▶ **WORK REQUIRED**: Reproduce the entries below exactly, but leave the pictures out.

━━━━━ EXTRACTED MATERIAL

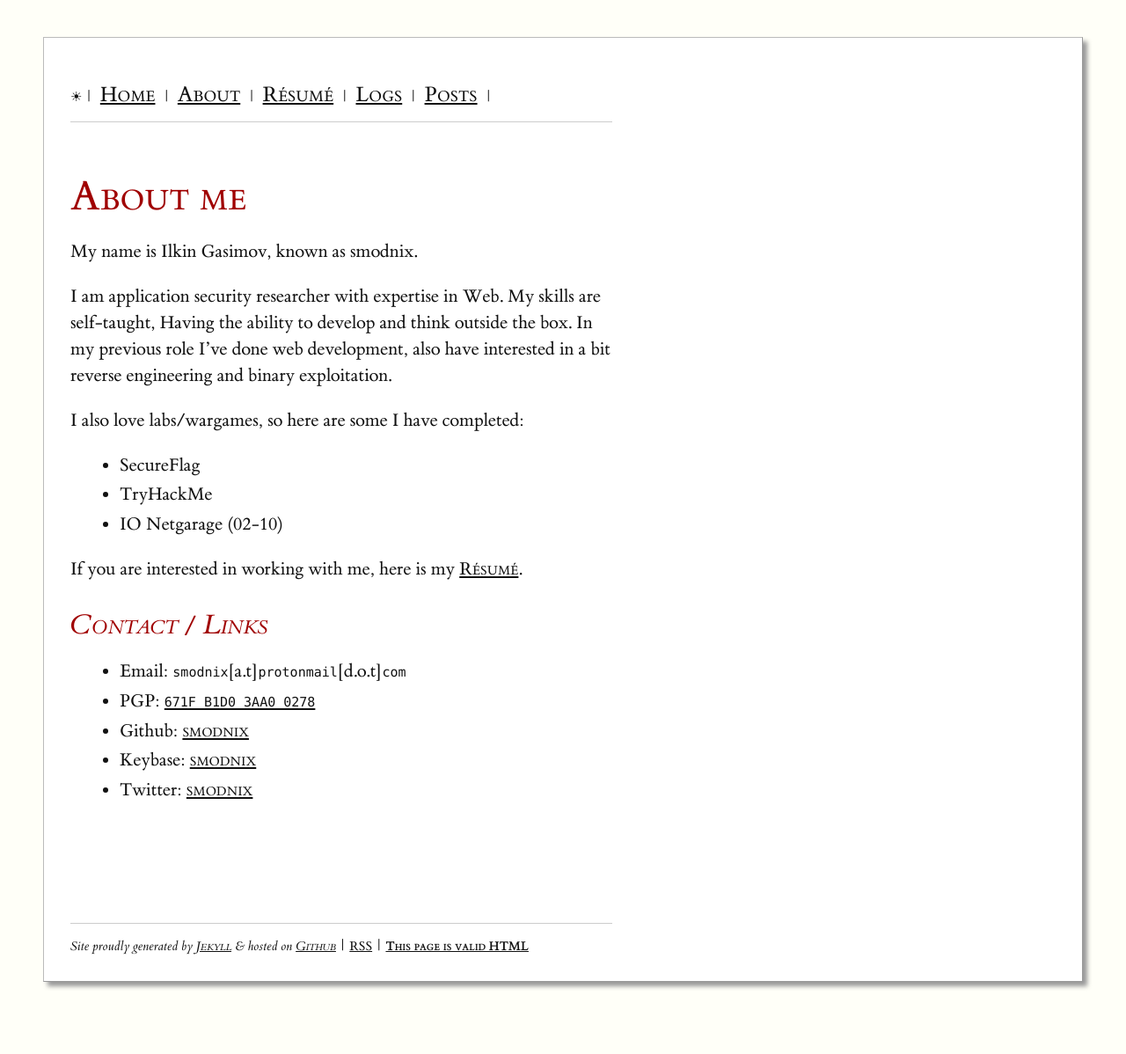
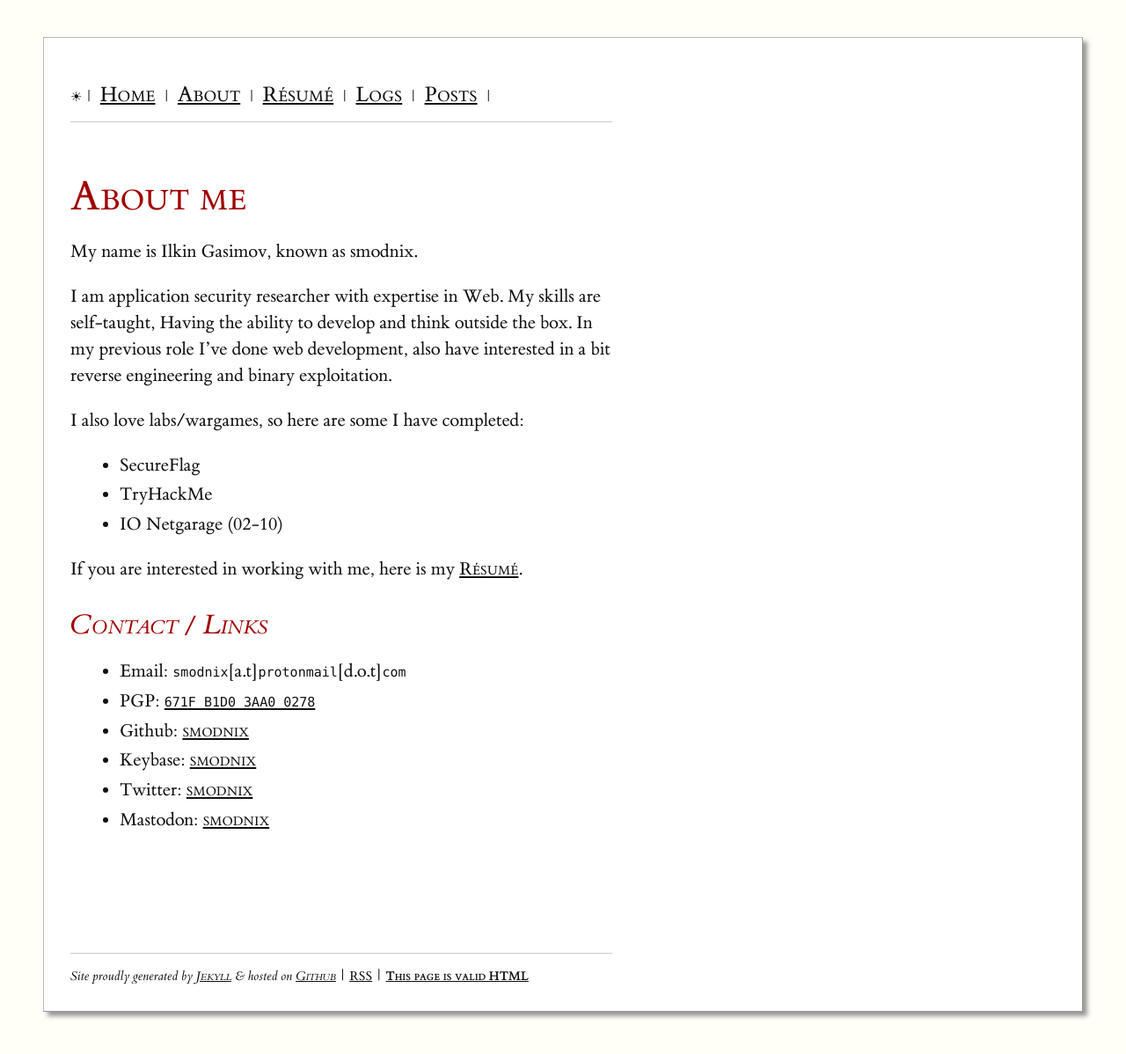
Before and after one commit to smodnix/smodnix.github.io, a Jekyll site: the page built from about.markdown, in a window 1280 px wide. Shown: the whole page at 88% size. Built offline with Jekyll 4.4.1, drawn with Linux system fonts in a browser that asks for light colours; before the commit the page ends 1164 px from its top, so only the background shows below that.

Commit message:
fix(about): up-to-dated!

```diff
--- a/about.markdown
+++ b/about.markdown
@@ -24,3 +24,4 @@ If you are interested in working with me, here is my [Résumé]({{ "files/IlkinG
 - Github: [smodnix](https://github.com/smodnix){:target="_blank"}{:rel="noopener noreferrer"}
 - Keybase: [smodnix](https://keybase.io/smodnix){:target="_blank"}{:rel="noopener noreferrer"}
 - Twitter: [smodnix](https://twitter.com/smodnix){:target="_blank"}{:rel="noopener noreferrer"}
+- Mastodon: [smodnix](https://infosec.exchange/@smodnix){:target="_blank"}{:rel="me"}
```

━━━━━━━━━━

▶ **RESPONSE TO THIS EXERCISE**:
Before and after one commit to smodnix/smodnix.github.io, a Jekyll site: the page built from about.markdown, in a window 1280 px wide. Shown: the whole page at 88% size. Built offline with Jekyll 4.4.1, drawn with Linux system fonts in a browser that asks for light colours; before the commit the page ends 1164 px from its top, so only the background shows below that.

Commit message:
fix(about): up-to-dated!

```diff
--- a/about.markdown
+++ b/about.markdown
@@ -24,3 +24,4 @@ If you are interested in working with me, here is my [Résumé]({{ "files/IlkinG
 - Github: [smodnix](https://github.com/smodnix){:target="_blank"}{:rel="noopener noreferrer"}
 - Keybase: [smodnix](https://keybase.io/smodnix){:target="_blank"}{:rel="noopener noreferrer"}
 - Twitter: [smodnix](https://twitter.com/smodnix){:target="_blank"}{:rel="noopener noreferrer"}
+- Mastodon: [smodnix](https://infosec.exchange/@smodnix){:target="_blank"}{:rel="me"}
```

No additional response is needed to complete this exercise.